■ Extracted entries
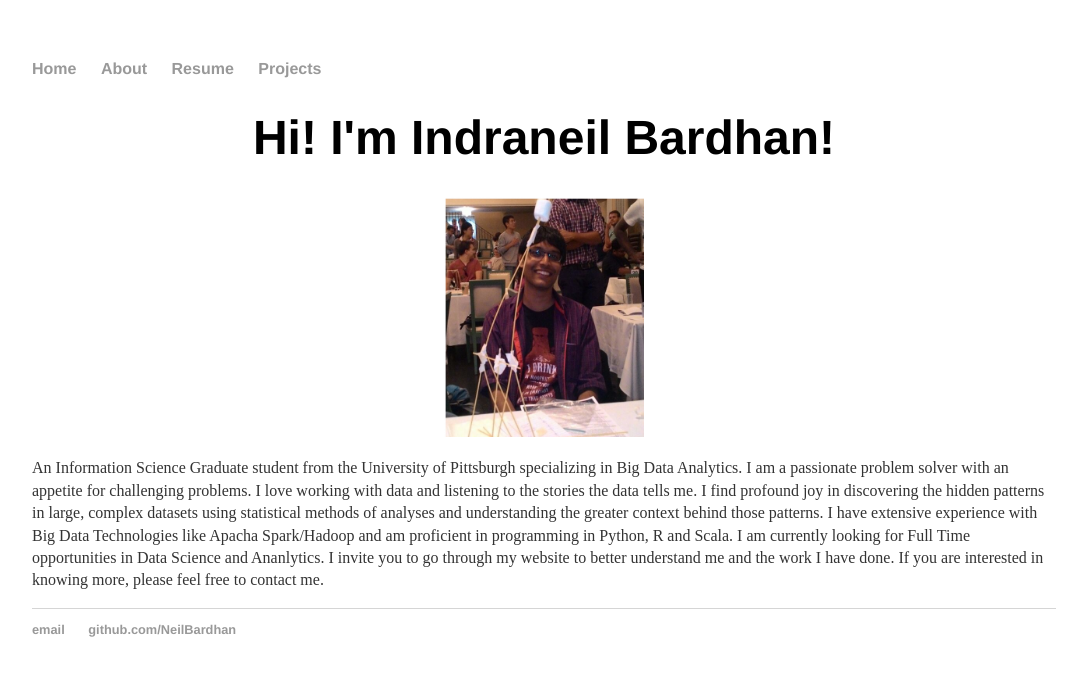
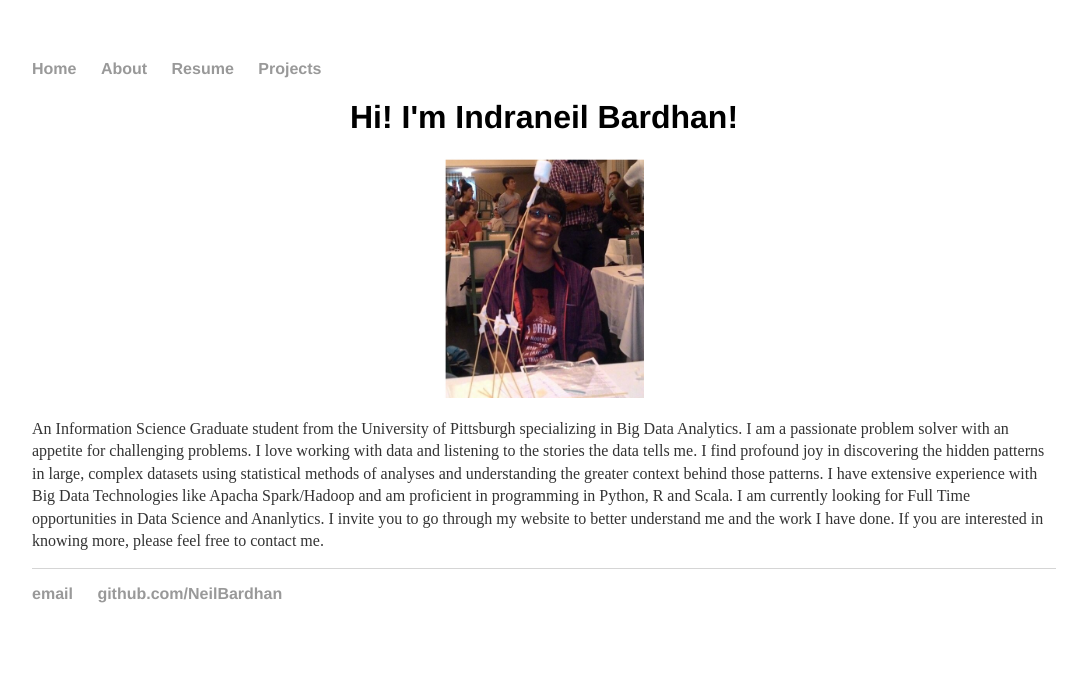
Before and after one commit to NeilBardhan/neilbardhan.github.io, a Jekyll site: the page built from index.html, in a window 1280 px wide. Shown: the top 676 px of the page, without its empty margins (96-1171 px from the left). Built offline with Jekyll 4.4.1, drawn with Linux system fonts in a browser that asks for light colours.

Commit message:
Update main.css

```diff
--- a/css/main.css
+++ b/css/main.css
@@ -20,7 +20,7 @@ a:hover {
     text-decoration: underline;
 }
 h1 {
-    font-size: 3em;
+    font-size: 3;
     font-family:'Helvetica', 'Arial', 'Sans-Serif';
 }
 p {
@@ -30,7 +30,7 @@ p {
 }
 footer {
     border-top: 1px solid #d5d5d5;
-    font-size: .8em;
+    font-size: 1em;
 }
 
 ul.posts {
```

■ Try it
Output all of the data above exactly; no pictures should appear.

■ Completed exercise
Before and after one commit to NeilBardhan/neilbardhan.github.io, a Jekyll site: the page built from index.html, in a window 1280 px wide. Shown: the top 676 px of the page, without its empty margins (96-1171 px from the left). Built offline with Jekyll 4.4.1, drawn with Linux system fonts in a browser that asks for light colours.

Commit message:
Update main.css

```diff
--- a/css/main.css
+++ b/css/main.css
@@ -20,7 +20,7 @@ a:hover {
     text-decoration: underline;
 }
 h1 {
-    font-size: 3em;
+    font-size: 3;
     font-family:'Helvetica', 'Arial', 'Sans-Serif';
 }
 p {
@@ -30,7 +30,7 @@ p {
 }
 footer {
     border-top: 1px solid #d5d5d5;
-    font-size: .8em;
+    font-size: 1em;
 }
 
 ul.posts {
```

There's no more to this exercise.